QUESTION: How do you take the suggestion to enact a law against hate speech in the public in India?
ANSWER: In the 1960s the United States was haunted by a hate spreading group called Ku Klux Klan. They did a lot of damage for the culture and took every opp-ortunity to decimate Afro Americans. The famous Oscar award winning movie MISSISSIPPI BURNING came out of that context. It revealed an important truth to the world: the people who give hate speech are often wildly supported by an ideology and a movement. If any law that does not go into this reality and recognise the width of that spectrum will not stand the test of time. If the government is planning to draft a law, it should listen to the people and those who suffered from hate speeches, sometimes damage to their life and their families. It should track down those who make the speech, the ideology which supports them and the movement which is behind them. Often these movements provide financial support to these persons and groups to create an atmosphere of anger, mutual distrust, violence and eventual decimation of a group or community. The reason why we should listen to the people is that often these kinds of laws will be used against human rights workers who will speak on behalf of vulnerable people. Once the law is passed, it should be sent down even to Panchayat level where people should know that they are not help-less in the face of someone who is set out to give hate speeches against people, institutions and individuals and they have recourse for action.
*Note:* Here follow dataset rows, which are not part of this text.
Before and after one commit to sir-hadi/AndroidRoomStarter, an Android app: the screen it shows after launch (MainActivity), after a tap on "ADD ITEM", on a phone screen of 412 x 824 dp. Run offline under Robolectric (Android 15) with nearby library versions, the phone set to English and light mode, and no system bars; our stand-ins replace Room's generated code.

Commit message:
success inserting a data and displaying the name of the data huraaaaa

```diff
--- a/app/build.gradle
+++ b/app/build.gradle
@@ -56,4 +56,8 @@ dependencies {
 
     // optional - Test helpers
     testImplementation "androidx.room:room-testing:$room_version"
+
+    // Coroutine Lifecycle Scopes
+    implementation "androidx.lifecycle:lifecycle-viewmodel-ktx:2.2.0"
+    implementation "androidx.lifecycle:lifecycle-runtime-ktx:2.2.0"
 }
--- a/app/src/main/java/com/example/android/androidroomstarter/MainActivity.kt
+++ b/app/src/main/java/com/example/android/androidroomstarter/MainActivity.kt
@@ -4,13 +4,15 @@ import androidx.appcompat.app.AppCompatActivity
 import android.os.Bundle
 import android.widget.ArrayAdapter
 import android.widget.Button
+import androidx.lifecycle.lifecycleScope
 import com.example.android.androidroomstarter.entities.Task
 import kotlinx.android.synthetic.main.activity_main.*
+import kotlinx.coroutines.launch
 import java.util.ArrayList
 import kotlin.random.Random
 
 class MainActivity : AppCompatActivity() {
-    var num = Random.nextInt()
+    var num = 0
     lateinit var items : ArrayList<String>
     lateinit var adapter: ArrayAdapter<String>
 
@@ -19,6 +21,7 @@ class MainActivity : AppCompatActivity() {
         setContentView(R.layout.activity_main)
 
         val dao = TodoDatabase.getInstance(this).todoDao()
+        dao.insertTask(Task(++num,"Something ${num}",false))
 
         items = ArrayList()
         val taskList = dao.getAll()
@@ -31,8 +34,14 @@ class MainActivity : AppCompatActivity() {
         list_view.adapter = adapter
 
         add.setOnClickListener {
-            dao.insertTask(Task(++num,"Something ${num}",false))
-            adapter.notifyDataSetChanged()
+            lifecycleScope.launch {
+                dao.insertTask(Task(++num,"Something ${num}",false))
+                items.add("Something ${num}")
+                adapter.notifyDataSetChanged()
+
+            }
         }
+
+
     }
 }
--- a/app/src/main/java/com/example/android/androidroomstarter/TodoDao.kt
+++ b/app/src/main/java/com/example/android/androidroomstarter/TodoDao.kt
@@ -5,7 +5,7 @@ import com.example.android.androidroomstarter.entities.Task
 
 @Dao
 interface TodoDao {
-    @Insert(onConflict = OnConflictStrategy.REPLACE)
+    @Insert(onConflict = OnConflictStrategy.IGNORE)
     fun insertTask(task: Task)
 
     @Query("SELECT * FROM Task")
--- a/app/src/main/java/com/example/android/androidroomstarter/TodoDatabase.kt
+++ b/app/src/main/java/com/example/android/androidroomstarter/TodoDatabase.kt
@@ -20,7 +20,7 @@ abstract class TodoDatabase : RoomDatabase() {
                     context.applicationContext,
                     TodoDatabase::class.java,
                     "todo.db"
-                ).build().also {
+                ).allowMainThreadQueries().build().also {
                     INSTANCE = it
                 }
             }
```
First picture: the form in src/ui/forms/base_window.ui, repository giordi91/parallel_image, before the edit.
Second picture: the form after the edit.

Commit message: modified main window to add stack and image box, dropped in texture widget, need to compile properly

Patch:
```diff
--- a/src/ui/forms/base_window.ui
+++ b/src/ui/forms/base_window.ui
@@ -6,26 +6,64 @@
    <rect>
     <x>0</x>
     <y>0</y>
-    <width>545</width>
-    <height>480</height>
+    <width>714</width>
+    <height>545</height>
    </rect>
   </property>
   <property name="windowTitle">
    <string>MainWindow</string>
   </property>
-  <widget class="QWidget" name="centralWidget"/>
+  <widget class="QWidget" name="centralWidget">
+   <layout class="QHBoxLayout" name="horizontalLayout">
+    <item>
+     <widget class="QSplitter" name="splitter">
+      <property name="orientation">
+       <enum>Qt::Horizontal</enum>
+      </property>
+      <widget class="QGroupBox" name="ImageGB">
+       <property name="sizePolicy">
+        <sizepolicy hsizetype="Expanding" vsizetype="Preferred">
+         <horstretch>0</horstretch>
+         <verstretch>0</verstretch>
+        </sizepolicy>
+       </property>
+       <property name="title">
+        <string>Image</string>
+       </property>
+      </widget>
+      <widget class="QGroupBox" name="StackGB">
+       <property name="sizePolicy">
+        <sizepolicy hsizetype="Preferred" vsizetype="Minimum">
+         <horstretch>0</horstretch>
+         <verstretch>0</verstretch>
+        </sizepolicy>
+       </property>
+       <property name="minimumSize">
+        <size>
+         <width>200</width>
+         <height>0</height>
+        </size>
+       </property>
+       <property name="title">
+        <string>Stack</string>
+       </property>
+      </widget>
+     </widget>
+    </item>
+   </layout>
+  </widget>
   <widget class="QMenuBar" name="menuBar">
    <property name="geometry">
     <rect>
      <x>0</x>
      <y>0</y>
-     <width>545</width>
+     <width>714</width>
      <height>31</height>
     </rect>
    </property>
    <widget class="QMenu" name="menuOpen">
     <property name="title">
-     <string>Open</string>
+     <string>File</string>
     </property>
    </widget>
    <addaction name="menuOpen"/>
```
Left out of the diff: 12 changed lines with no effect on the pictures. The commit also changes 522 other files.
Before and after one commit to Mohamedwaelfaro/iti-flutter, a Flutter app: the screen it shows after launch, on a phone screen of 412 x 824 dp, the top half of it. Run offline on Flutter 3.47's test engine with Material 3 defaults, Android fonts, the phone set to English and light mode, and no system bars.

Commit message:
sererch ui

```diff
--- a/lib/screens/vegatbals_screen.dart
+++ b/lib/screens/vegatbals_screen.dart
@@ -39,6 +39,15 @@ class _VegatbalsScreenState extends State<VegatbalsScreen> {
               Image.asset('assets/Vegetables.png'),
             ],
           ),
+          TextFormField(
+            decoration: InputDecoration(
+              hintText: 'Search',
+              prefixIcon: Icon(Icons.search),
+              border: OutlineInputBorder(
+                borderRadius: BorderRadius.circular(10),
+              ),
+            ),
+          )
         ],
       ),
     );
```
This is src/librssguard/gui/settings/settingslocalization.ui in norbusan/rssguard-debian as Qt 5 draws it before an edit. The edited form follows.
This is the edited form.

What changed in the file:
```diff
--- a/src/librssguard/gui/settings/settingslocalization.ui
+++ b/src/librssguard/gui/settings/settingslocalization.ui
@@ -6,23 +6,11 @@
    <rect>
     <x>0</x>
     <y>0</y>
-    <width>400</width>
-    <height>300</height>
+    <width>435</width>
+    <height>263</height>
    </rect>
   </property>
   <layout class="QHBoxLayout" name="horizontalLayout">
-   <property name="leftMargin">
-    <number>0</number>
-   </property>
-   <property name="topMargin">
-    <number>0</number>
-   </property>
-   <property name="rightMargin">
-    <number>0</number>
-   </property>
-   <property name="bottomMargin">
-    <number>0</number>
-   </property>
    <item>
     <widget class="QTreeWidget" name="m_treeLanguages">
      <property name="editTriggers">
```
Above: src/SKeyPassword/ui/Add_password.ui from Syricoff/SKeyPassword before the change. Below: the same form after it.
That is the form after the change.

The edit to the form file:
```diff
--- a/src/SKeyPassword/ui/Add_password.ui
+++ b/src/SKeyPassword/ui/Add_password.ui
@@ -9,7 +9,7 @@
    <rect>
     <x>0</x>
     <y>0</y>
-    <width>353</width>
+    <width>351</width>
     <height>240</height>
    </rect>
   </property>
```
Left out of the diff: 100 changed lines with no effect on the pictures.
In other words people should take ownership for drafting the law and using the law to build a harmonious society and be part of nation building.
Bishop Sebastian Adayanthrath